Background: Socioeconomic gradients in health persist despite public health campaigns and improvements in healthcare. The Psychosocial and Biological Determinants of Ill-health (pSoBid) study was designed to uncover novel biomarkers of chronic disease that may help explain pathways between socioeconomic adversity and poorer physical and mental health.
Methods: We examined links between indicators of early life adversity, possible intermediary phenotypes, and markers of ill health in adult subjects (n = 666) recruited from affluent and deprived areas. Classical and novel risk factors for chronic disease (lung function and atherosclerosis) and for cognitive performance were assessed, and associations sought with early life variables including conditions in the parental home, family size and leg length.
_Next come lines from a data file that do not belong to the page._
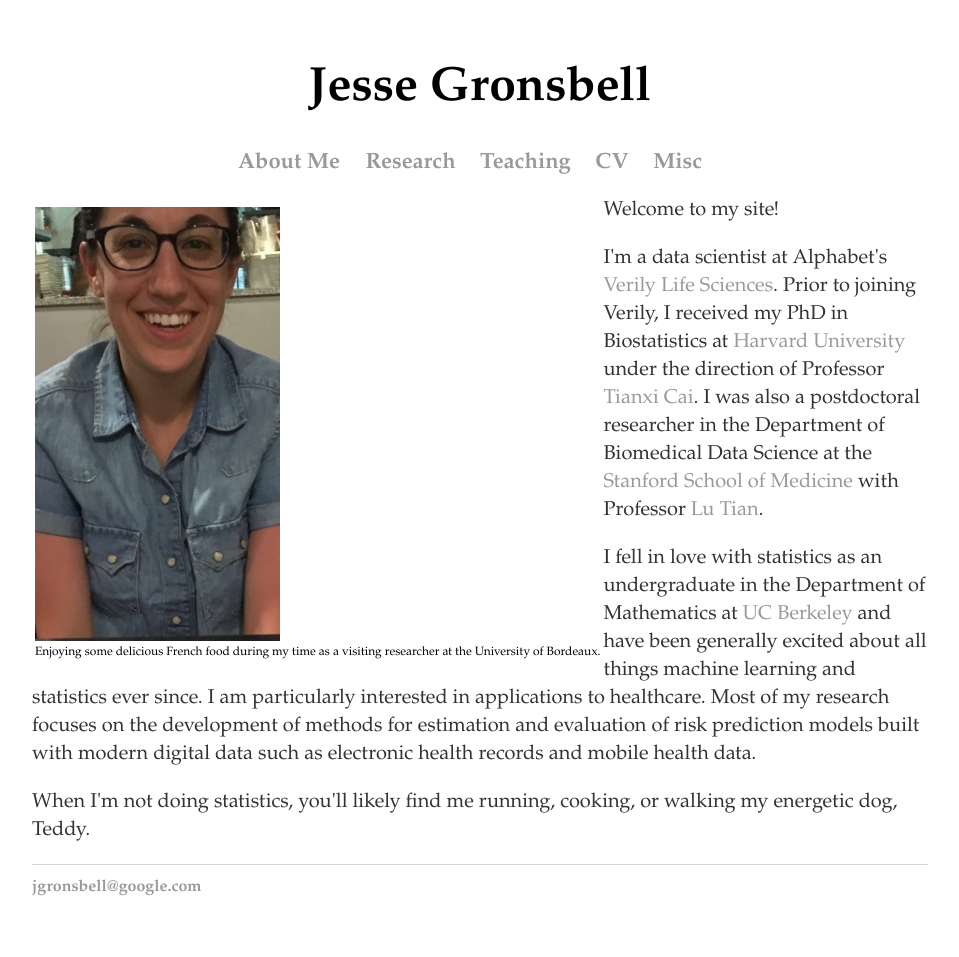
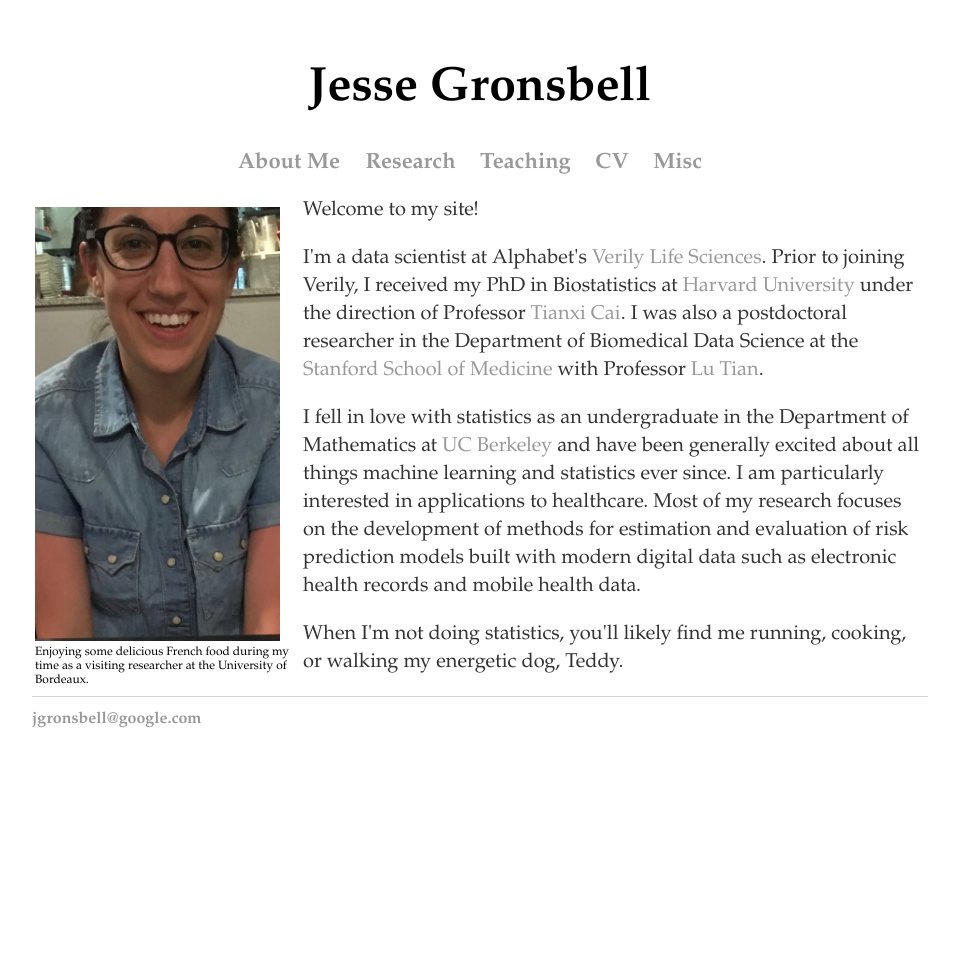
Before and after one commit to jgrons/old_website, a Jekyll site: the page built from index.html, in a window 1280 px wide. Shown: the whole page, without its empty margins (160-1119 px from the left). Built offline with Jekyll 4.4.1, drawn with Linux system fonts in a browser that asks for light colours; after the commit the page ends 900 px from its top, so only the background shows below that.

Commit message:
Update index.html

```diff
--- a/index.html
+++ b/index.html
@@ -4,7 +4,7 @@
 ---
 
 
-<table align = "left">
+<table align = "left" width = "100px">
 
 <tr>
 
```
Results: Associations were observed between father's occupation, childhood home status (owner-occupier; overcrowding) and biomarkers of chronic inflammation and endothelial activation in adults (C reactive protein, interleukin 6, intercellular adhesion molecule; P < 0.0001) but not number of siblings and leg length. Lung function (forced expiratory volume in 1 second) and cognition (Choice Reaction Time, the Stroop test, Auditory Verbal Learning Test) were likewise related to early life conditions (P < 0.001). In multivariate models inclusion of inflammatory variables reduced the impact and independence of early life conditions on lung function and measures of cognitive ability. Including variables of adult socioeconomic status attenuated the early life associations with disease biomarkers.
Conclusions: Adverse levels of biomarkers of ill health in adults appear to be influenced by father's occupation and childhood home conditions. Chronic inflammation and endothelial activation may in part act as intermediary phenotypes in this complex relationship. Reducing the 'health divide' requires that these life course determinants are taken into account.